Langston is working to incorporate drought emergency procedures into the city water conservation plan, which will be updated in 2019. He said emergency procedures aren’t triggered only by the amount of water stored in Loyds Lake, but also the level of precipitation, soil moisture, and forecasts.
Langston said that a couple years ago Loyds Lake held less than 1,000 acre feet of water. Under the current proposal, this would trigger a Stage Three action level, prompting severe restrictions on secondary water use.
Langston said the lake is actually in pretty good shape this year, despite a lack of snow runoff. It is 34 percent full at 1,250 acre feet.
Rice expressed concern that city employees are supposed to enforce water restrictions during certain times of the day when some residents believe they have rights to water.
He also reported that residents are circumventing security the city has placed on water at Circle Park and the Industrial Park and they are taking water without paying for it.
He asked whether the city should turn a blind eye to the problem or crack down on it. Langston reported that the city plans to install a coin machine on the water at Circle Park.
In one final matter of business related to drought conditions and water shortage, the council voted unanimously to ban personal fireworks. The temporary ban is in effect until it is lifted by a vote of the council.
Due to rainfall Monticello received from July 7 to 14, it’s looking a little more positive for the official Pioneer Day fireworks. But according to Wright, the city needs one or two more storms to make it an official “go.” He said it will be a last-minute decision.
The council addressed another serious issue – a proposed 47 percent fee increase at the San Juan County Landfill. In a June 22 letter to county governing entities, landfill manager Randy Rarick explained that the fee increase results from an in-depth business review performed by the landfill and is necessary due to “obligations at the Federal, State, and local levels.”
The council will submit a letter to the County Commission regarding landfill prices. The letter states that the proposed fee increase “will trigger rate increases to San Juan County residents… that will be difficult to bear and may cause additional unintended consequences.”
It adds that the fee increase will likely cause the closure of the Monticello landfill and transfer station, which will result in increased illegal dumping and trash burning by residents.
The City of Blanding submitted a similar letter. Wright said La Sal and Bluff also have transfer stations that will be affected by the fee increase.
Wright expressed concern that the landfill is already a significant expense in the Monticello city budget. He said the proposed fee increase is dramatic and a serious concern, but added that it’s important to keep the landfill open. He said it would be to the city’s advantage to find a way to minimize the cost increase.
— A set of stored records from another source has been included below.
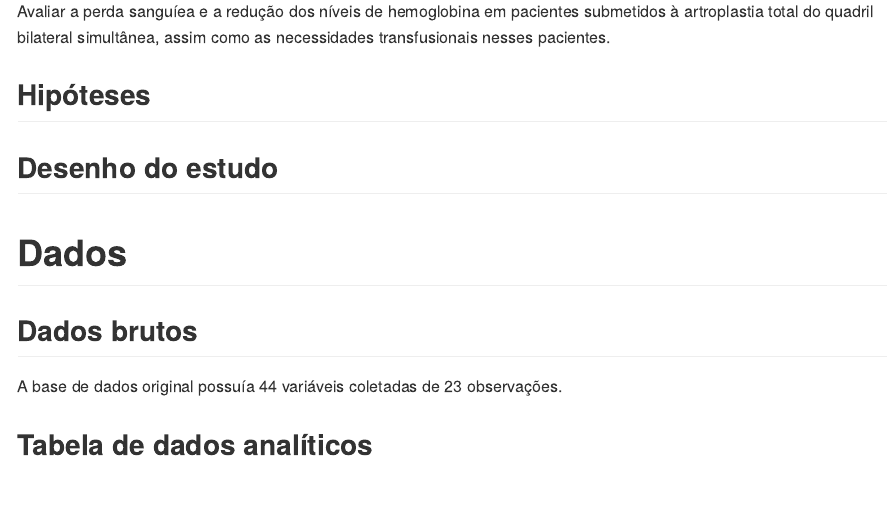
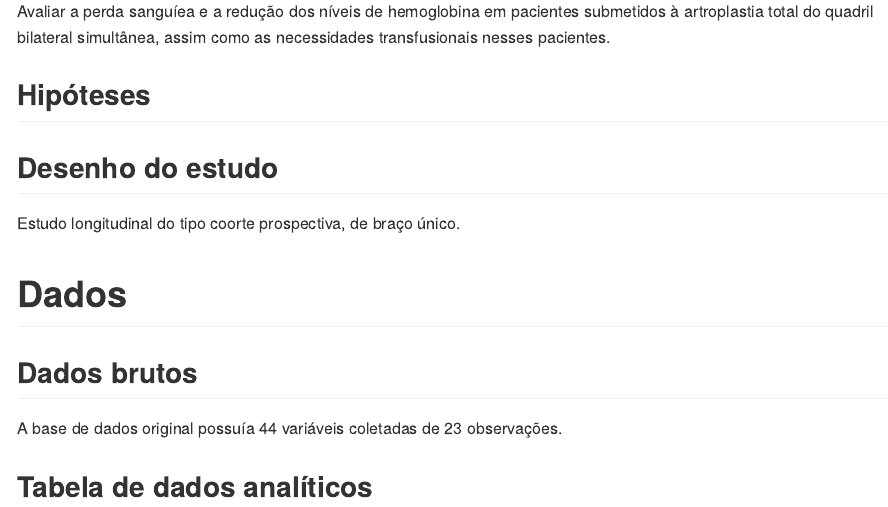
Before and after one commit to philsf-biostat/SAR-2022-014-MM, an R Markdown document (report/SAP-2022-014-MM-v01.Rmd): the page in a window 1100 px wide, from 830 px down. The pictures show the output file report/SAP-2022-014-MM-v01.md that the author committed with the source, drawn offline in the style of GitHub.

Commit message:
desenho do estudo

```diff
--- a/report/SAP-2022-014-MM-v01.Rmd
+++ b/report/SAP-2022-014-MM-v01.Rmd
@@ -78,6 +78,8 @@ Avaliar a perda sanguíea e a redução dos níveis de hemoglobina em pacientes
 ## Hipóteses
 
 ## Desenho do estudo
+
+Estudo longitudinal do tipo coorte prospectiva, de braço único.
 
 # Dados
 
```
Also changed, not shown: report/SAP-2022-014-MM-v01.md.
Wright said he hopes the county can revisit their study and “come up with a price that’s a little more reasonable or cover a little more of the overage themselves.”
A public hearing is scheduled at 11:30 a.m. on August 7 at the Hideout Community Center, giving residents an opportunity to share comments and concerns with the San Juan County Commissioners. The landfill fee increase will go into effect on September 1.
Representing the San Juan Chamber of Commerce, Bill Boyle offered the only public comment of the evening, saying that the Chamber is eager to promote business growth in the community. He expressed that what a community needs in order encourage visitation is a place to stay, a place to eat, and something to do.
Carson Wells presented his Eagle Scout project to the council. He plans to place a steel bench with a plaque memorializing SSG Aaron Butler in Veterans Memorial Park. The bench will be bolted to cement blocks in the ground and will face the existing Veterans Memorial.
Wells will have a booth during Pioneer Day events for donations to the project. He also plans to approach local businesses.
Mayor Young said he thinks it’s a great idea, and encouraged Wells to work with the Parks and Beautification Committee for an appropriate placement of the bench.